What’s top for tops?

  • 1

Box™ interior designer Sam Elliot thinks she has the best job in the company. She gets to work with clients helping them to choose a material palette for the kitchen – and often gets invited around for dinner for her efforts! Here she gives her views on the best options in benchtops.

Engineered stone
Our Number One material choice for benchtops. At Box™, we tend to use Silestone because they offer a good range of colours and no other company does a matte finish. Depending on the colour (black is an exception), matte-finish benchtops are much easier to keep clean. Silestone is made up on 94% quartz and the company has been around for 25 years, so they’re reliable.
Engineered stone comes with a polished surface, or a suede (matte) finish. It’s not necessarily cheaper than real stone (say granite), unless you go for the cheaper options. We don’t advise that because less-expensive versions can chip easily.
Dekton is an engineered stone (the marketers call it an ‘ultracompact surface’), with a component of recycled materials. It’s a state-of-the-art product that is super strong, scratch- and UV-resistant and can take heat up to 600 degrees C! The fact that you can plonk a hot pot down on it without fear is one reason we love for benchtops – another is that the colour never fades. Dekton comes in 15 colours and in large format so it can be shaped to bring the beauty of seamless design to your benchtop.

AllumSt_benchtop_400

Dekton Sirius – a textured matte finish dekton.

 

Stainless steel
People tend to have a love/hate relationship with stainless steel. It’s a product that comes in three finishes: classic, linen and brushed. The advantage of the linen finish (which looks like it has a weave through it), is that it doesn’t show up fingerprints or scratch as easily, but it is more expensive. In my opinion, when a brushed surface gets scratches on it, they look out of place whereas the classic finish stands the test of time. You have to be patient though: a classic finish looks great in the first two weeks you have it, then it gets scratch and finally, after three years or so, it takes on a lovely patina of age.

Acrylic

Non-porous (and so super hygienic) and also seamless, acrylic surfaces such as Corian have the added advantage of being able to be re-buffed down the track should they become scratched or stained. They’re actually a plastic, so can look cheap and nasty if you opt for a lesser-quality version. Acrylics can be shaped so you can mould a sink and drainage board insert directly into the benchtop. More expensive than engineered stone.

Granite and marble
Unless you have sourced a particular piece – a beautifully veined slab that has won your heart – we don’t usually recommend granite because, believe it or not, it’s not as strong as engineered stone and needs to have seams or joins which can look unsightly.
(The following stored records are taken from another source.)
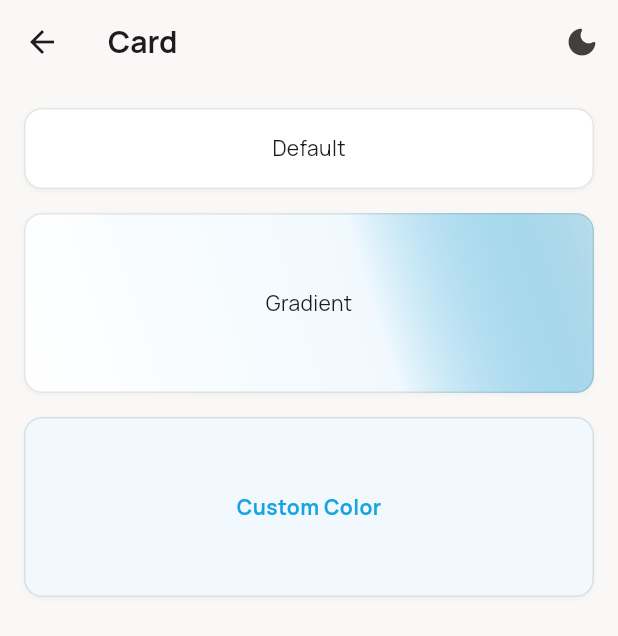
After one commit to banua-coder/smart-app, a Flutter app: the CardPage screen opened directly, on a phone screen of 412 x 824 dp. The commit adds this screen. Shown: the top 636 px of the screen. Run offline on Flutter 3.47's test engine with Material 3 defaults, Android fonts, the phone set to English and light mode, and no system bars; our stand-ins replace auto_route, bloc, dartz, device_info_plus, dio, equatable and 18 more; missing offline and left inert: dio_cache_interceptor, dio_cache_interceptor_hive_store, dio_smart_retry, flutter_syntax_view, tap_debouncer, widgetbook and 1 more; accounts and stored records are empty; generated files the repository leaves out were written again; project files that could hold a hidden picture were left out.

Commit message:
feat(page): add card page

```diff
--- a/app/smart_widgetbook/lib/presentation/pages/atoms/atom_page.dart
+++ b/app/smart_widgetbook/lib/presentation/pages/atoms/atom_page.dart
@@ -22,6 +22,10 @@ class AtomPage extends StatelessWidget {
             name: context.translation.atom.childrens.button.title,
             page: const ButtonPage(),
           ),
+          const SectionButton(
+            name: 'Card',
+            page: CardPage(),
+          ),
           SectionButton(
             name: context.translation.atom.childrens.logo.title,
             page: const LogoPage(),
--- a/app/smart_widgetbook/lib/presentation/pages/atoms/atoms.dart
+++ b/app/smart_widgetbook/lib/presentation/pages/atoms/atoms.dart
@@ -1,4 +1,5 @@
 export 'animation_page.dart';
 export 'atom_page.dart';
 export 'button_page.dart';
+export 'card_page.dart';
 export 'logo_page.dart';
--- /dev/null
+++ b/app/smart_widgetbook/lib/presentation/pages/atoms/card_page.dart
@@ -0,0 +1,62 @@
+import 'package:flutter/material.dart';
+import 'package:smart_ui_kit/smart_ui_kit.dart';
+import 'package:smart_widgetbook/smart_widgetbook.dart';
+
+class CardPage extends StatelessWidget {
+  const CardPage({super.key});
+
+  @override
+  Widget build(BuildContext context) {
+    return Scaffold(
+      appBar: AppBar(
+        title: const Text('Card'),
+        actions: const [
+          ThemeSwitcherButton(),
+        ],
+      ),
+      body: Container(
+        alignment: Alignment.center,
+        color: Colors.transparent,
+        padding: EdgeInsets.all(SmartDimension.size16.r),
+        child: Column(
+          children: [
+            const SmartCard(
+              child: Center(
+                child: Text('Default'),
+              ),
+            ),
+            Gap(SmartDimension.size16.h),
+            SmartCard(
+              height: 120.h,
+              gradient: LinearGradient(
+                begin: Alignment.topRight,
+                end: Alignment.bottomLeft,
+                colors: [
+                  context.smartColor.outline.color.primary,
+                  context.smartColor.background.subtle.primary,
+                  context.smartColor.background.card.main,
+                ],
+                stops: const [0.0, 0.4, 1.0],
+              ),
+              child: const Center(
+                child: Text('Gradient'),
+              ),
+            ),
+            Gap(SmartDimension.size16.h),
+            SmartCard(
+              height: 120.h,
+              bgColor: context.smartColor.background.subtle.primary,
+              child: Center(
+                child: SmartTextBody(
+                  'Custom Color',
+                  color: context.smartColor.text.solid.primary,
+                  fontWeight: FontWeight.w700,
+                ),
+              ),
+            ),
+          ],
+        ),
+      ),
+    );
+  }
+}
```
Granite is scratch and bacteria resistant although, being a natural product, it can stain and needs to be regularly resealed. Marble can be elegant and beautiful, but it’s a relatively soft stone that stains easily (especially with lemon juice). If you’re precious about your benchtop, I’d opt for something less prone to this.

Laminates
These are a budget option that Box seldom recommends. One good trick with a laminate bench is to choose a dark grey laminate and then incorporate a stainless-steel edge which tricks the eye into seeing the top surface as stainless, too.


Timber
Since timber warps and cracks with exposure to moisture, we don’t recommend it as a kitchen benchtop surface especially in a home that has a clean-lined, contemporary aesthetic. It is also dents and chips easily.

Concrete
Industrial in style, concrete benchtops suit the modernist design of Box™ homes, but they are heavy so the floor structure and cabinetry need to be up to the job.

For more kitchen inspiration and ideas, follow us on Pinterest here.

Follow Box Living’s board Kitchens on Pinterest.